Updated:KISSIMMEE, Fla. —
Just days after the government gets back to work, the stage is already being set for the next showdown in Washington -- immigration reform.
Evangelicals across the country prayed Friday that lawmakers can come together on the issue.
It looked more like a Sunday morning with hundreds at Mision la Cosecha in Kissimmee.
With leaders in Washington bitterly divided Friday, they turned to prayer.
Many evangelical Christians are deciding to no longer be silent about the issue of immigration reform.
Pastor Agustin Lopez is one of hundreds around the nation bringing his congregation together to pray for the nation's leaders as they consider reforming the nation's immigration system.
"Everything we ask for on earth will be done in Heaven," Lopez said.
Changes could include a path to citizenship for the 12 million undocumented immigrants living in the country.
"The Bible tells us to pray for those in authority," Lopez said.
Lopez was born a U.S.
citizen in Puerto Rico but he's seen the current immigration system take a toll on families in his church.
"She has not seen her kids in five years, she can't go because her status here is in progress, and if she leaves, she loses everything that she's done," said Lopez.
It's not just predominately Latino churches who are advocating for change.
Pastor David Uth who leads a congregation of 16,000 at First Baptist Orlando went to Washington D.C. earlier this year to urge lawmakers to consider biblical values of family unity, and human dignity in the immigration debate.
Lopez said Christians can't afford to be silent on the issue.
"My goal, is to let everyone know, look at your principles, and be guided by your principles," Lopez said.
With discord at an all-time high in Washington, getting agreement on immigration reform just may take a miracle.
President Barack Obama has said immigration reform is one of his top priorities in

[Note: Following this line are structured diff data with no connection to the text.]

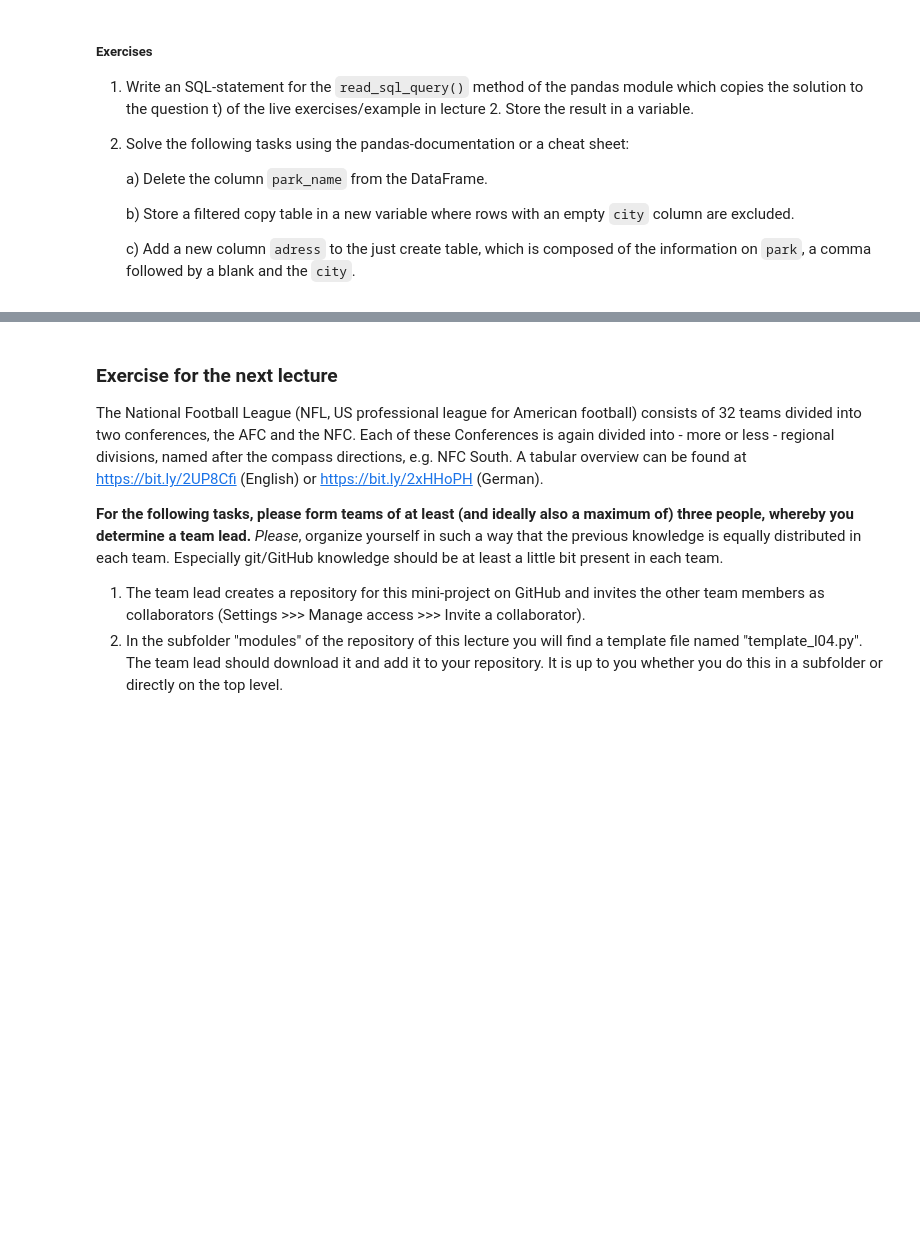
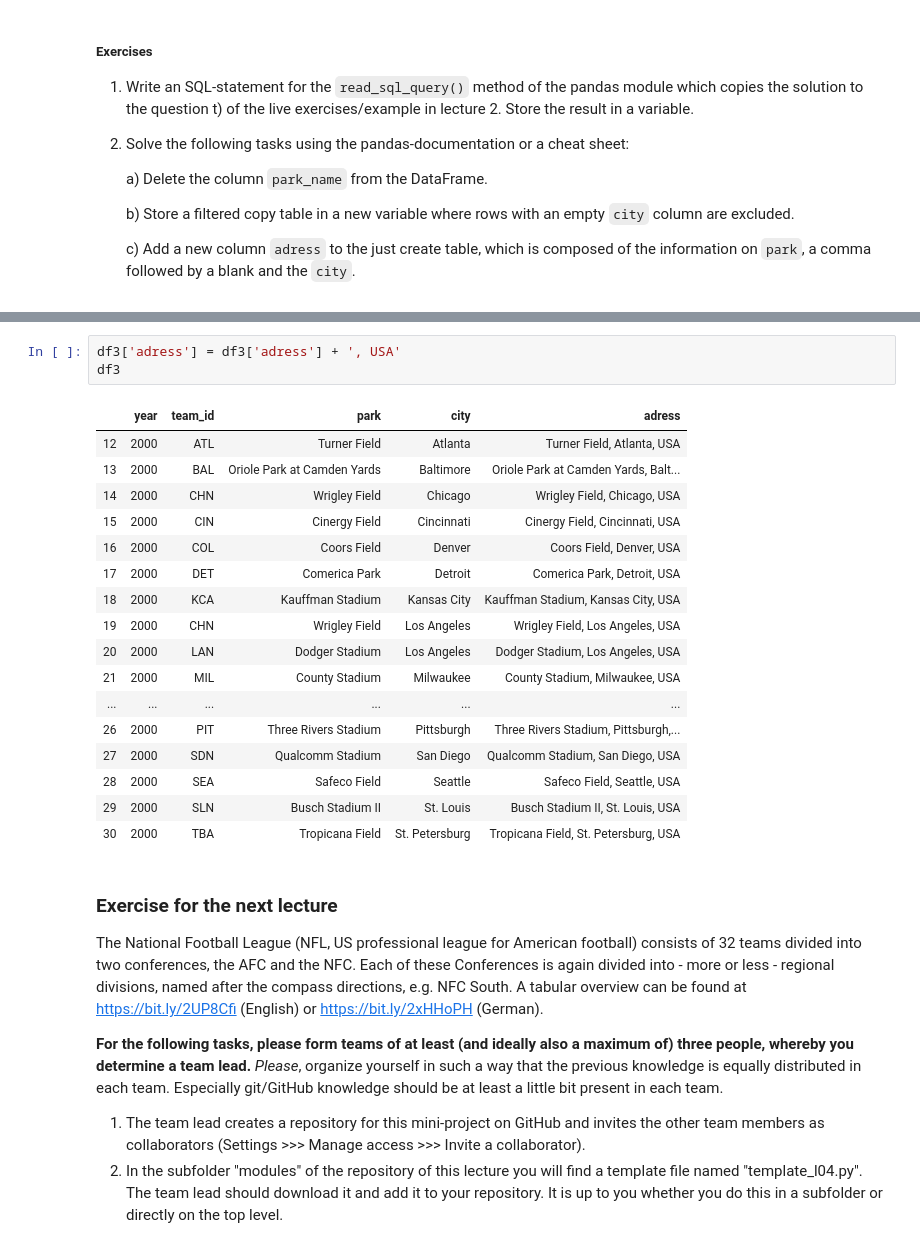
Before and after one commit to dgluesen/ss20-applied-programming, a Jupyter notebook: 20200402 - 04 - Einführung Python 2.ipynb, the cells around one changed output, grey strips where cells are left out. Saved outputs shown, nothing was run; the diff lists cells and outputs as text; blank space fills up the shorter version.

```diff
--- a/20200402 - 04 - Einführung Python 2.ipynb
+++ b/20200402 - 04 - Einführung Python 2.ipynb
@@ -266,3 +601,24 @@ con_obj.close()
+# %%
+df3['adress'] = df3['adress'] + ', USA'
+df3
+# %% [output]
+|  | year | team_id | park | city | adress |
+| 12 | 2000 | ATL | Turner Field | Atlanta | Turner Field, Atlanta, USA |
+| 13 | 2000 | BAL | Oriole Park at Camden Yards | Baltimore | Oriole Park at Camden Yards, Balt... |
+| 14 | 2000 | CHN | Wrigley Field | Chicago | Wrigley Field, Chicago, USA |
+| 15 | 2000 | CIN | Cinergy Field | Cincinnati | Cinergy Field, Cincinnati, USA |
+| 16 | 2000 | COL | Coors Field | Denver | Coors Field, Denver, USA |
+| 17 | 2000 | DET | Comerica Park | Detroit | Comerica Park, Detroit, USA |
+| 18 | 2000 | KCA | Kauffman Stadium | Kansas City | Kauffman Stadium, Kansas City, USA |
+| 19 | 2000 | CHN | Wrigley Field | Los Angeles | Wrigley Field, Los Angeles, USA |
+| 20 | 2000 | LAN | Dodger Stadium | Los Angeles | Dodger Stadium, Los Angeles, USA |
+| 21 | 2000 | MIL | County Stadium | Milwaukee | County Stadium, Milwaukee, USA |
+| ... | ... | ... | ... | ... | ... |
+| 26 | 2000 | PIT | Three Rivers Stadium | Pittsburgh | Three Rivers Stadium, Pittsburgh,... |
+| 27 | 2000 | SDN | Qualcomm Stadium | San Diego | Qualcomm Stadium, San Diego, USA |
+| 28 | 2000 | SEA | Safeco Field | Seattle | Safeco Field, Seattle, USA |
+| 29 | 2000 | SLN | Busch Stadium II | St. Louis | Busch Stadium II, St. Louis, USA |
+| 30 | 2000 | TBA | Tropicana Field | St. Petersburg | Tropicana Field, St. Petersburg, USA |
 # %% [markdown]
 ### Exercise for the next lecture<a class="anchor" id="exerciselecture"></a>
 The National Football League (NFL, US professional league for American football) consists of 32 teams divided into two conferences, the AFC and the NFC. Each of these Conferences is again divided into - more or less - regional divisions, named after the compass directions, e.g. NFC South. A tabular overview can be found at https://bit.ly/2UP8Cfi (English) or https://bit.ly/2xHHoPH (German).
```
Also changed, not shown: parts of 55 cells of this notebook, 1 other file.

Congress this year, and House Speaker John Boehner has said he is committed to passing immigration legislation.